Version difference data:

= Beginning of Section =

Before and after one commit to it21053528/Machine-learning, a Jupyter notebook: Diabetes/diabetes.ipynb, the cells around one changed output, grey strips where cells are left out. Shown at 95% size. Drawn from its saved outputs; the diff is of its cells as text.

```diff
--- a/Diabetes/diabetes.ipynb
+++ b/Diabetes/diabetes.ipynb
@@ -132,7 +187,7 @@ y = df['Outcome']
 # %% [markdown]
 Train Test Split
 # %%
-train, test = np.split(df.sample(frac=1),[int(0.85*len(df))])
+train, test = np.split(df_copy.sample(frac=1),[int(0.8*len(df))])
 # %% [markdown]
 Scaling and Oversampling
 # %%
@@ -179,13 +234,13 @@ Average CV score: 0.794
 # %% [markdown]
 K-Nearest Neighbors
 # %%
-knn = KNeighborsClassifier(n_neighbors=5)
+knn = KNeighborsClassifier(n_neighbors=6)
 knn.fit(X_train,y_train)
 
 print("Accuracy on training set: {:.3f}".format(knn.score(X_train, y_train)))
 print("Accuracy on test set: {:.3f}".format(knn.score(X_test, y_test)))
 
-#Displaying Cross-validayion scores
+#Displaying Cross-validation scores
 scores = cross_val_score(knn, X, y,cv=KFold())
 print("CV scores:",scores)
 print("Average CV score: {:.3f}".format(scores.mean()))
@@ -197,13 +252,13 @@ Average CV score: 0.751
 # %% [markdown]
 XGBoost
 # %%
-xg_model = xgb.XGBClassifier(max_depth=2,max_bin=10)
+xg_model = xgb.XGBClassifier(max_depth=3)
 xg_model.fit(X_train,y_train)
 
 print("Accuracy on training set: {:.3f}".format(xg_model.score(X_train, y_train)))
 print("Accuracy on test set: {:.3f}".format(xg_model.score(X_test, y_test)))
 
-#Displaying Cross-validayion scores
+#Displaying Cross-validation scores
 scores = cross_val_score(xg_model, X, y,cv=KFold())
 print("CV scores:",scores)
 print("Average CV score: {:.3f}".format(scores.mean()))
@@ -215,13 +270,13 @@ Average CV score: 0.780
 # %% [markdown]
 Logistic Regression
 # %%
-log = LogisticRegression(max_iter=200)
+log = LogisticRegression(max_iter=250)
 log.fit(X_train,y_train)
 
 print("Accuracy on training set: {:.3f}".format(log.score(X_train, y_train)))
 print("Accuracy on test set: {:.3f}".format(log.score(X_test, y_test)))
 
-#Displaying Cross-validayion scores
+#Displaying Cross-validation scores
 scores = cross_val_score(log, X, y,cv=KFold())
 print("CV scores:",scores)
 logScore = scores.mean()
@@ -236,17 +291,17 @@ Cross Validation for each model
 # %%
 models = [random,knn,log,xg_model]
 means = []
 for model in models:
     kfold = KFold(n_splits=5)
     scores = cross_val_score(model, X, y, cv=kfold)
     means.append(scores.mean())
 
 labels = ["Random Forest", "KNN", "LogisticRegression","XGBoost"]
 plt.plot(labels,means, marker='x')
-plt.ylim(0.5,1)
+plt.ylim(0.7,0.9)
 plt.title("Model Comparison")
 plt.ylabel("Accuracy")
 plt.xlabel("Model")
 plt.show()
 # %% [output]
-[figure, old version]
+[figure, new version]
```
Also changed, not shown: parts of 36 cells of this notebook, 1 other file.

= End of Section =

EXERCISE PROMPT:
Find each line in the records holding the string "ipynb" and show it.

SOLUTION TO THIS TASK:
Before and after one commit to it21053528/Machine-learning, a Jupyter notebook: Diabetes/diabetes.ipynb, the cells around one changed output, grey strips where cells are left out. Shown at 95% size. Drawn from its saved outputs; the diff is of its cells as text.
--- a/Diabetes/diabetes.ipynb
+++ b/Diabetes/diabetes.ipynb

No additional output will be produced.